Let Your Party Know You're New
This might sound intimidating, but if you're in need of guidance in a new instanced dungeon or boss fight, it helps to let the match-made party know you're new in the chat. They'll understand if there's something you don't know yet and will likely give a few tips about that instance. It's about setting expectations, and FFXIV players often have a good understanding of this--although by nature of online games, I can't guarantee that'll be the case 100% of the time.
Check Out FFXIV Creators For Additional Help
Not only does FFXIV have a strong community, content creators (streamers and YouTube channels) carry this into their work. For starters, I would peep Larryzaur's wildly popular "Basically, Which Job?" video--it's hilarious, informative, and will give you a solid overview of each job from the time he made it. (There's also an updated version available.)
As I mentioned earlier, it's a good idea to let your party know if you're new. But that doesn't mean you have to go into dungeons and boss fights without some preparation. For that, I would highly recommend MTQcapture (aka Mizzteq), who can be your dungeon guide. She has every single dungeon, trial, and raid covered from A Realm Reborn all the way to Shadowbringers. Her video guides are succinct, detailed, punny, and consistently high-quality; be sure to check out her content as necessary.
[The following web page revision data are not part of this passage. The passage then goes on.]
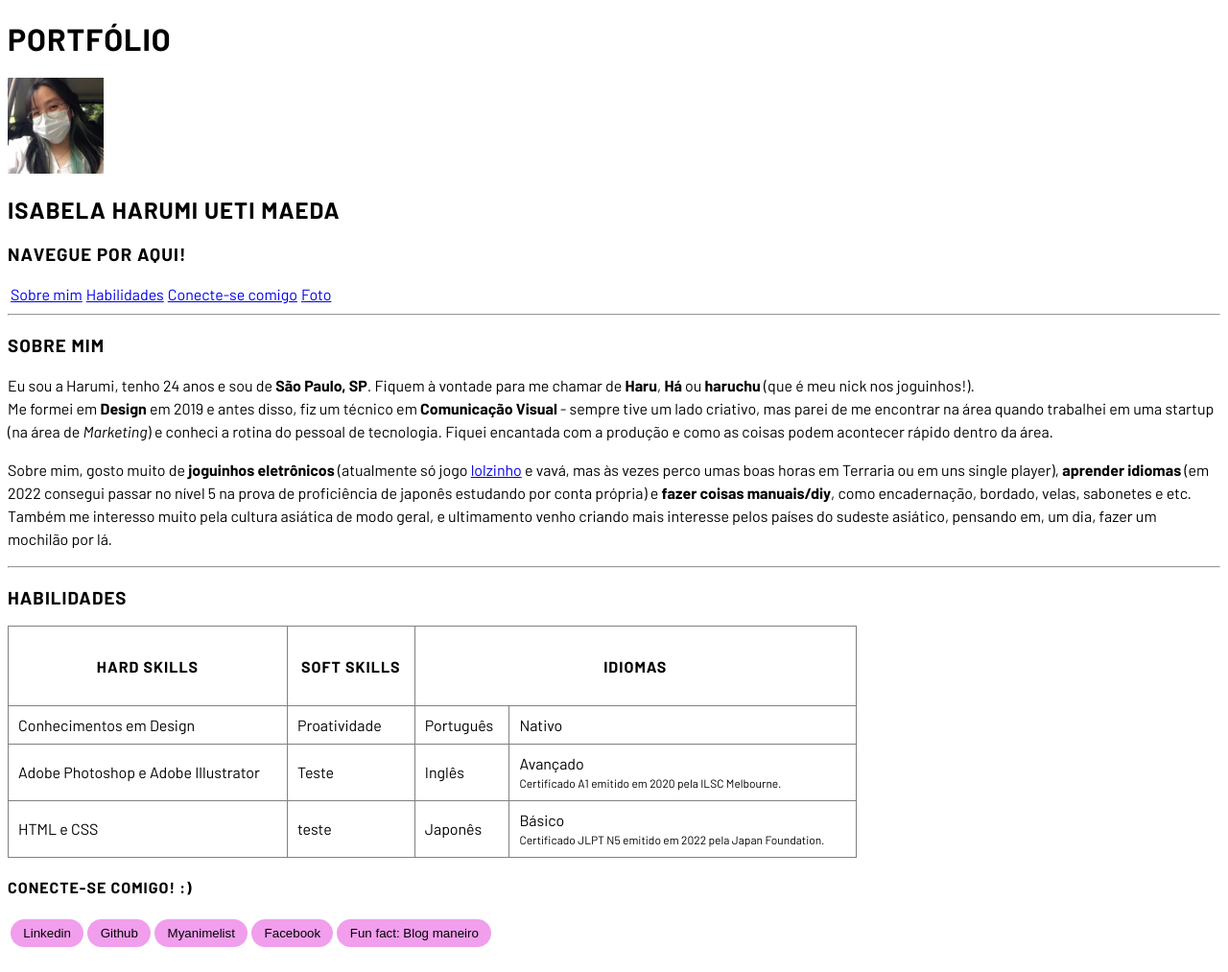
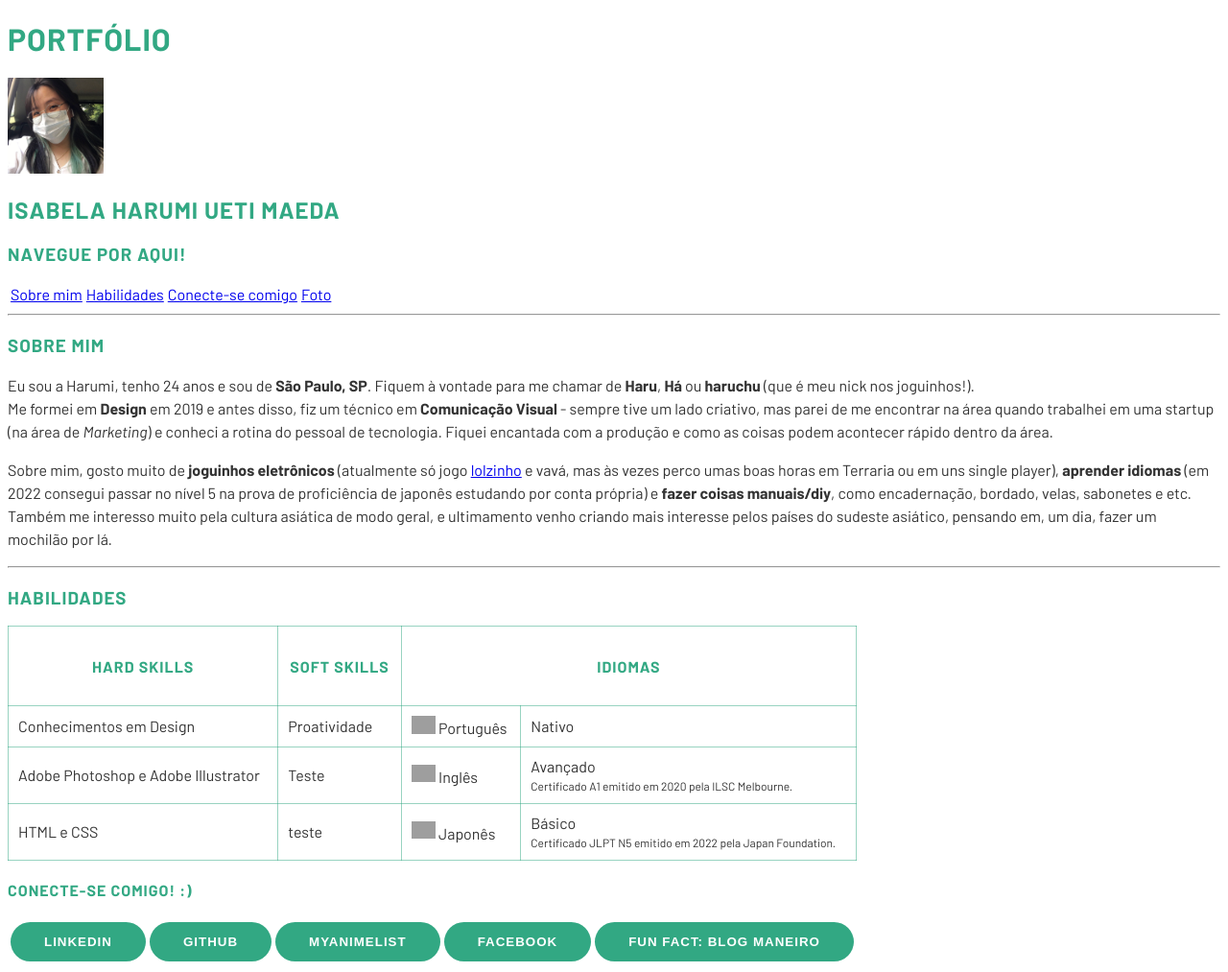
Before and after one commit to harumimaeda/trybe-portfolio, a plain HTML site: page index.html in a window 1280 px wide. Shown: the whole page at 96% size. Drawn offline with Linux system fonts and the light colour scheme; grey boxes are pictures that could not be loaded.

Commit message:
Ajusta o CSS - cores, botoes

```diff
--- a/index.html
+++ b/index.html
@@ -8,7 +8,7 @@
     <link rel="preconnect" href="https://fonts.googleapis.com">
     <link rel="preconnect" href="https://fonts.gstatic.com" crossorigin>
     <link href="https://fonts.googleapis.com/css2?family=Barlow:ital,wght@0,300;0,400;0,700;1,300;1,400;1,800&display=swap" rel="stylesheet">
-    <link rel="stylesheet" href="/style.css">
+    <link rel="stylesheet" type="text/css" href="style.css">
 
   </head>
   <body>
@@ -47,20 +47,20 @@
       <tr>
         <td>Conhecimentos em Design</td>
         <td>Proatividade</td>
-        <td>Português</td>
+        <td><img src="https://emojipedia-us.s3.dualstack.us-west-1.amazonaws.com/thumbs/120/apple/285/flag-brazil_1f1e7-1f1f7.png" width="25px"> Português</td>
         <td>Nativo</td>
       </tr>
       <tr>
         <td>Adobe Photoshop e Adobe Illustrator</td>
         <td>Teste</td>
-        <td>Inglês</td>
+        <td><img src="https://emojipedia-us.s3.dualstack.us-west-1.amazonaws.com/thumbs/120/apple/285/flag-united-states_1f1fa-1f1f8.png" width="25px"> Inglês</td>
         <td>Avançado<br>
           <span class="meta">Certificado A1 emitido em 2020 pela ILSC Melbourne.</span></td>
       </tr>
       <tr>
         <td>HTML e CSS</td>
         <td>teste</td>
-        <td>Japonês</td>
+        <td><img src="https://emojipedia-us.s3.dualstack.us-west-1.amazonaws.com/thumbs/120/apple/285/flag-japan_1f1ef-1f1f5.png" width="25px"> Japonês</td>
         <td>Básico<br>
           <span class="meta">Certificado JLPT N5 emitido em 2022 pela Japan Foundation.</span></td>
       </tr>
--- a/style.css
+++ b/style.css
@@ -1,5 +1,7 @@
 body{
     font-family: Barlow, 'Segoe UI', Tahoma, Geneva, Verdana, sans-serif;
+    color: rgb(51, 51, 51);
+    font-size: 16px;
 }
 
 p{
@@ -13,18 +15,23 @@ strong{
 h1, h2, h3, h4, h5, h6{
     text-transform: uppercase;
     letter-spacing: 1px;
+    color: #32a883;
 }
 
 button{
-    padding: 0.5em 1em;
+    padding: 13px 35px;
     border-radius: 99px;
     border: none;
-    background-color: rgb(241, 158, 237);
+    background-color: #32a883;
+    color: white;
+    font-weight: 600;
+    letter-spacing: 1px;
+    text-transform: uppercase;
 }
 
 
 button:hover{
-    background-color:rgb(207, 106, 202);
+    background-color:#208565;
 }
 
 .meta{
@@ -35,9 +42,11 @@ button:hover{
 #habilidades{
     border-collapse: collapse;
     width: 70%;
+    vertical-align: middle;
+    height: 80px;
 }
 
 #habilidades td, th{
-    border: 1px solid grey;
+    border: 1px solid #32a88380;
     padding: 10px;
 }
```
Another creator worth checking out is ZeplaHQ, who covers a broader range while also going in-depth on certain topics. For starters, you should watch her videos "Mistakes New Players Make," "Why FFXIV Isn't Toxic," and "Overcoming Anxiety In Group Content." Zepla has an FFXIV video for everybun.
Taking It Easy And Setting Expectations
As much as I love FFXIV, I don't want to set unrealistic expectations and disappoint newcomers who start A Realm Reborn, the base game. It's not the most exciting thing to play, but I found it to be rather pleasant. It's easy-going and low-pressure, and in that regard, ARR can be a tool to ease you into systems and mechanics in really fun ways.
FFXIV earns its reputation as the strongest story in all of MMORPGs and one of the best in franchise history. But don't expect all the cool, wild stuff upfront. Although ARR is key to getting a grasp of FFXIV's foundation, the narrative payoffs take time. Enjoy it for what it is and take it easy, and eventually you'll establish a groove.
One thing that can be a roadblock is the first real boss: the account system. It can be difficult to navigate Square Enix's account system, especially if you want in on the free trial and tried the game in the past or have certain editions of the game tied to the account. Their site is confusing, and we have more detail on what to do if you're having trouble, but once its set, you'll be fine moving forward.
Having finished all the expansions and the latest storyline in the 5.3 update, I consider FFXIV one of my favorite games ever. When I started in early 2019, I had no idea what I was getting into, but found value in its wonderful aesthetic, whimsical soundtrack, and digestible mechanics. Now I look at it as an affecting story experience backed by strong characters, sharp interconnected lore, great gameplay challenges, and tremendous use of music.
It's also one of the few games where I understand its complexities and intricacies, but it taught me well over time. While the game may not be for everyone, FFXIV is approachable and so much of it is now free--and who knows, it might be your next favorite game, too.